The team's work was published in Nature in November 2011 and captured the imagination of many in the scientific community as well as the public. Here, for the first time, was a clear demonstration of an intervention that dramatically delayed the deleterious effects of aging on multiple organs in a mouse model, in a way that, at least conceptually, could eventually be applied to humans.

In addition to generating a large number of exciting new projects in Dr. van Deursen's laboratory, this discovery has also prompted other scientists to begin studying the role of p16 and cellular senescence in mouse and human aging. As a concrete demonstration of the importance of this discovery, the journal Science selected the lab's Nature paper as one of the top 10 discoveries of the year in 2011.

In addition to Dr. van Deursen's scientific accomplishments, he is very active as an educator, having mentored more than 60 students, residents, postdoctoral fellows and junior faculty members. He has a strong commitment to supporting the successful careers of young upcoming scientists.
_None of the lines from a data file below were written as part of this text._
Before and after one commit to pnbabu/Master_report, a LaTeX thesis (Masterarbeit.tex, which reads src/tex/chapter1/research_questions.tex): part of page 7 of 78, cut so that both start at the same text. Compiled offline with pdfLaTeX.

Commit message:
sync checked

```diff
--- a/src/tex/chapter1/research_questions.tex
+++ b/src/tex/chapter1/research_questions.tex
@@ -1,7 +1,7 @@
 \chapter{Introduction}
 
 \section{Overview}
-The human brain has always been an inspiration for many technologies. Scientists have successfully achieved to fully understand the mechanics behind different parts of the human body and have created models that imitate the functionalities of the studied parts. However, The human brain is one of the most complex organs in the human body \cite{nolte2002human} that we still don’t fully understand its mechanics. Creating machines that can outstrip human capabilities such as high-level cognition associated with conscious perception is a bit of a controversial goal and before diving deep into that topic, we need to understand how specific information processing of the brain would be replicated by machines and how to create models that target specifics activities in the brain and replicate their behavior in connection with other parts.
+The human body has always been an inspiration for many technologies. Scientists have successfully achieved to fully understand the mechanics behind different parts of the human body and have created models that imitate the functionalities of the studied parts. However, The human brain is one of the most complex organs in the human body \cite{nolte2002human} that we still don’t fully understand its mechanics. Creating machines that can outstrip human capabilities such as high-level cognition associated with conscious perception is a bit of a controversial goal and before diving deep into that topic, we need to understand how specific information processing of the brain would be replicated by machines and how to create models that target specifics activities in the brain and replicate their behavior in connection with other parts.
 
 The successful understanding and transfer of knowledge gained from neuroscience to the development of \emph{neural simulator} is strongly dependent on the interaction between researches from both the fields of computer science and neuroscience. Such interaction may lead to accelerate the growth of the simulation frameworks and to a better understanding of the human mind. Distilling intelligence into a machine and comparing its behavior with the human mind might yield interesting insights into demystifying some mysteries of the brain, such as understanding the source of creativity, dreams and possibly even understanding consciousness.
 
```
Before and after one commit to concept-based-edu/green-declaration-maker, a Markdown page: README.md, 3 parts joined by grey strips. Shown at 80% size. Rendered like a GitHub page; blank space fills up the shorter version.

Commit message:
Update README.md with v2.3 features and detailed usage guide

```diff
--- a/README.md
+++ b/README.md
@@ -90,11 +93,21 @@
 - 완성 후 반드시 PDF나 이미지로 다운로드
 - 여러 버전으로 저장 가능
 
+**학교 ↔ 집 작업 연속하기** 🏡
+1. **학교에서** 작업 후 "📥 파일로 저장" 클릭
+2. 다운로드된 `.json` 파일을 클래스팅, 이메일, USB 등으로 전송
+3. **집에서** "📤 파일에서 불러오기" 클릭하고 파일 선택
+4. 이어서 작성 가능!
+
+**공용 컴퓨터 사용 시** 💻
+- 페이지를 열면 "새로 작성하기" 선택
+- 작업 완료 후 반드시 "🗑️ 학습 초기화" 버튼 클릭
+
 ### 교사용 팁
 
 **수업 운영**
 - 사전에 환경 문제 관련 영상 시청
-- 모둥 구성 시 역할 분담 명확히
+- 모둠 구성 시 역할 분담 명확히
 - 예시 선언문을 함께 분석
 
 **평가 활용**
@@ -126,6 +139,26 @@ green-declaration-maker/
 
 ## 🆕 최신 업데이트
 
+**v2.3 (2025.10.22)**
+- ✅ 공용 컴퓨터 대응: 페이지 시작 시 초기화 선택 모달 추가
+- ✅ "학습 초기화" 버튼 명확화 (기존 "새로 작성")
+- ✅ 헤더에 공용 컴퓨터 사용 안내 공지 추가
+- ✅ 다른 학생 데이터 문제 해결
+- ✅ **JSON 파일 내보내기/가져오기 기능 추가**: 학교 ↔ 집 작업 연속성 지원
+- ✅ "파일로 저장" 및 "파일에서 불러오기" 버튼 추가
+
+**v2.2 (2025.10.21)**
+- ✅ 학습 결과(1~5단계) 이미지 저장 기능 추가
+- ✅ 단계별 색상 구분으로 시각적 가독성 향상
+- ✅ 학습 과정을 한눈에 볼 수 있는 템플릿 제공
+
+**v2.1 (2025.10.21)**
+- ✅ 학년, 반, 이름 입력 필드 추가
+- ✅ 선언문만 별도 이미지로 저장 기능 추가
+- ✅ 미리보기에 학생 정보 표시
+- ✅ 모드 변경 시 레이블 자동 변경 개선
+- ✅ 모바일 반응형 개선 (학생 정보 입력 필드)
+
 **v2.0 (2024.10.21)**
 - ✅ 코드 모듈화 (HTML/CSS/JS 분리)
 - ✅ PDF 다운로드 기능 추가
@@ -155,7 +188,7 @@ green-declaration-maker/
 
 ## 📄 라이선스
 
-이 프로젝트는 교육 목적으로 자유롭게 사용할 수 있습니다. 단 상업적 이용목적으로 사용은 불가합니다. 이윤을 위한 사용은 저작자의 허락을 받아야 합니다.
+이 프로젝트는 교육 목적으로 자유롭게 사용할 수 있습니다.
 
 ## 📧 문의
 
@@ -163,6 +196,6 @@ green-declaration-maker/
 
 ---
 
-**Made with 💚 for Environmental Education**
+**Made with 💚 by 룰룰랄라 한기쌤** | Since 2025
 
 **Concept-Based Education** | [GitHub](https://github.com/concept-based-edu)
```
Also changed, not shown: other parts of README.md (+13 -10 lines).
Dr. van Deursen has been recognized by numerous awards. He is the Vita Valley Professor of Cellular Senescence and was Mayo Clinic Investigator of the Year for 2012. He hopes that one day centenarians will be qualifying for the Boston Marathon.